That leaves 13% of the population eating, writing and scratching their noses with their left hands. Even those, like my father-in-law, who were bullied into writing with their right hands continue to do everything else with the left.
Coren explains how handedness is related to "laterality," the way specialized areas of each hemisphere of the brain control vision, speech and movement. Although he errs when he asserts that humans alone show handedness--a study published last fall describes distinct handedness in lemurs--he is right about the degree of lateralization in the human brain.
This laterality, he emphasizes, is not especially neat. There is no evidence that the left side of the brain--the side responsible in right-handed people for linear thinking--dominates and represses the intuitive impulses in the right hemisphere.
Psycho-Neuro-Astrology is Coren's term for the fad of "right-brain" or "two-mind" theories. Referring to the path-breaking experiments on epileptics to determine the different functions of the brain's hemispheres, Coren points out that these experiments did not find that one hemisphere dominated the other. Coren blames sloppy journalists for reducing the scientific reports on laterality to pop science, dividing the world into "left-brainers"--emotionless automatons doing physics and practicing law--and "right-brainers,"--intuitive, creative and hopelessly inarticulate artists.
He recounts the print odyssey of Doreen Kimura, a psychologist at the University of Western Ontario in London, Ontario, who told a scientific symposium that melodies heard by the left ear were more easily recognized than those heard by the right. Kimura concluded that the right hemisphere processes music faster than the left, that "the recognition of melodies is better in the right hemisphere."

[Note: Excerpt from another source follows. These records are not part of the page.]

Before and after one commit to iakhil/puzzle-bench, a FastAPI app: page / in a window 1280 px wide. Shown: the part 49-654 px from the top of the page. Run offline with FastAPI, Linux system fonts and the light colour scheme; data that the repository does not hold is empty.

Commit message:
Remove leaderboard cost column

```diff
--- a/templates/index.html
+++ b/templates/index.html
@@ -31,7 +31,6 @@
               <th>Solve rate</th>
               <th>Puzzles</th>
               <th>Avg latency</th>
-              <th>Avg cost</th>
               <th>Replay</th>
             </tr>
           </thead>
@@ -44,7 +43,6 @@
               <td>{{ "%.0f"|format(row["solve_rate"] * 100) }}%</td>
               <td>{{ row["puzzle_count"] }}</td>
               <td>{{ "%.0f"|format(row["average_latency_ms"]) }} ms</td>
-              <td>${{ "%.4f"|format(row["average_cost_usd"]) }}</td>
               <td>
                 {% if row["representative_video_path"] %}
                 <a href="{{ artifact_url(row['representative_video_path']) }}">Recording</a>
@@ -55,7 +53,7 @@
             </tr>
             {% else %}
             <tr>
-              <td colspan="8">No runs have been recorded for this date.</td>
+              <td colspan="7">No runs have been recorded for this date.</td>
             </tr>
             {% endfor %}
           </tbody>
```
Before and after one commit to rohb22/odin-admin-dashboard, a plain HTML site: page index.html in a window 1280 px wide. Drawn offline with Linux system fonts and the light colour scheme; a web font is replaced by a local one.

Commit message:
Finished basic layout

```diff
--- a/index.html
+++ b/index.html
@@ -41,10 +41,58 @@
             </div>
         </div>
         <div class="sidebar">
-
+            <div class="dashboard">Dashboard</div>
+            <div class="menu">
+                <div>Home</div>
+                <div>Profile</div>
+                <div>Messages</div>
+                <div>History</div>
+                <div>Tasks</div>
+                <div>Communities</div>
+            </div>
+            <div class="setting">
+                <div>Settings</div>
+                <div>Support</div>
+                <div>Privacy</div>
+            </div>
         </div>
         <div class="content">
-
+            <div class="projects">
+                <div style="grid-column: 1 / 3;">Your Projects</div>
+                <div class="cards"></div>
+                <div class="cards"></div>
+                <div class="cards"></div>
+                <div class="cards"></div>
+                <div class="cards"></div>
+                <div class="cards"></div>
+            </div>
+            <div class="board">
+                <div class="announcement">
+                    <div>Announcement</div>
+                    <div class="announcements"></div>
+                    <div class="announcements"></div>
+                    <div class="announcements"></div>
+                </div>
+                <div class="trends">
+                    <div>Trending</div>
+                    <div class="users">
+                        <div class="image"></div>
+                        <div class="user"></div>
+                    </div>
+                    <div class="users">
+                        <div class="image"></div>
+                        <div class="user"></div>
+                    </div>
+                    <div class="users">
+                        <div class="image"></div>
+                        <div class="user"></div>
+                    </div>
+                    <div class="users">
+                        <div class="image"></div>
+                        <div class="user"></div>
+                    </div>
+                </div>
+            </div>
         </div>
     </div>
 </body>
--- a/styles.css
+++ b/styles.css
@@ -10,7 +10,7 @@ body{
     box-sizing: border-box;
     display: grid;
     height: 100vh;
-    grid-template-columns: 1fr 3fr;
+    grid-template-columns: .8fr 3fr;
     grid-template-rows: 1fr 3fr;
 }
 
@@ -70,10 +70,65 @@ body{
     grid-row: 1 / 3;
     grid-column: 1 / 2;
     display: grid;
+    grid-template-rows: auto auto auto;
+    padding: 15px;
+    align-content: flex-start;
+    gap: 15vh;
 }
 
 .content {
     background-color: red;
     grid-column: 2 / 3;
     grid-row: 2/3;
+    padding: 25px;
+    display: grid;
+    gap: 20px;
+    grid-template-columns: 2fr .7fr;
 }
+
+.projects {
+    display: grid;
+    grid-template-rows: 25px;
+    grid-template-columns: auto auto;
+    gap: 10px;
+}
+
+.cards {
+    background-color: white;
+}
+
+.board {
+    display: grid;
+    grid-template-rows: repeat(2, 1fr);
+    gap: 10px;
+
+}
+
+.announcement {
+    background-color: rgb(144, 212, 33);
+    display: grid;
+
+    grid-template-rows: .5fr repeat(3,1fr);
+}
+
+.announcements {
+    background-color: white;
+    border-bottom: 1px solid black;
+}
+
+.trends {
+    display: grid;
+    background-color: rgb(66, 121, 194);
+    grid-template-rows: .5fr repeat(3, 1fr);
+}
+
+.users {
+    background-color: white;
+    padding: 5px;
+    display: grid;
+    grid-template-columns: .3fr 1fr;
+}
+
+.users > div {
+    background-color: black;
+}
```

The first newspaper account in the New York Times announced: "Musical ability controlled by right brain." The story was then picked up by a syndicate that added: a "London psychologist, Dr. Doreen Kimura, claims that musicians are right-brained." And after a few months Kimura surfaced again, this time in a magazine article that described Kimura as "an English psychologist who has finally explained why so many great musicians are left-handed."
But are the brains of artists somehow wired differently? Coren reports how researchers decided to investigate by hooking up EEGs to the skulls of lawyers (notoriously left-brained) and sculptors (likewise right-brained). They found the same patterns of electrical activity distributed over the two hemispheres in each group.
This is not to say that left-handers' brains work just like right-handers'. The pathology that may account for left-handedness also seems to enhance math and imaging skills and to heighten susceptibility to allergies and other autoimmune diseases.
This heightened susceptibility may explain a puzzling demographic blip: the gradual disappearance of left-handers in older age groups. The evidence is damning: Lefties die younger. They may succumb to the stress of living in a lopsided world or from autoimmune diseases. Many die in accidents resulting from maladaptation to right-handed technology.
Coren concludes with a spirited call to arms against "handism." He urges lefties to organize, to emerge from their cloak of invisibility by insisting that handedness be noted on medical records and drivers' licenses, and that society make concessions (e.g. new machinery design) to their sinistrality.
Although right-handed, Coren has a soft spot for lefties. More than once in this rich account of the history, anthropology and neurobiology of handedness he reminds us that left-handers are a desirable variation from the norm. They figure disproportionately among the gifted, running the gamut from Leonardo to Lewis Carroll, Benjamin Franklin to Ronald Reagan.
Next: Jonathan Kirsch reviews "Stolen Continents" by Ronald Wright (Houghton Mifflin).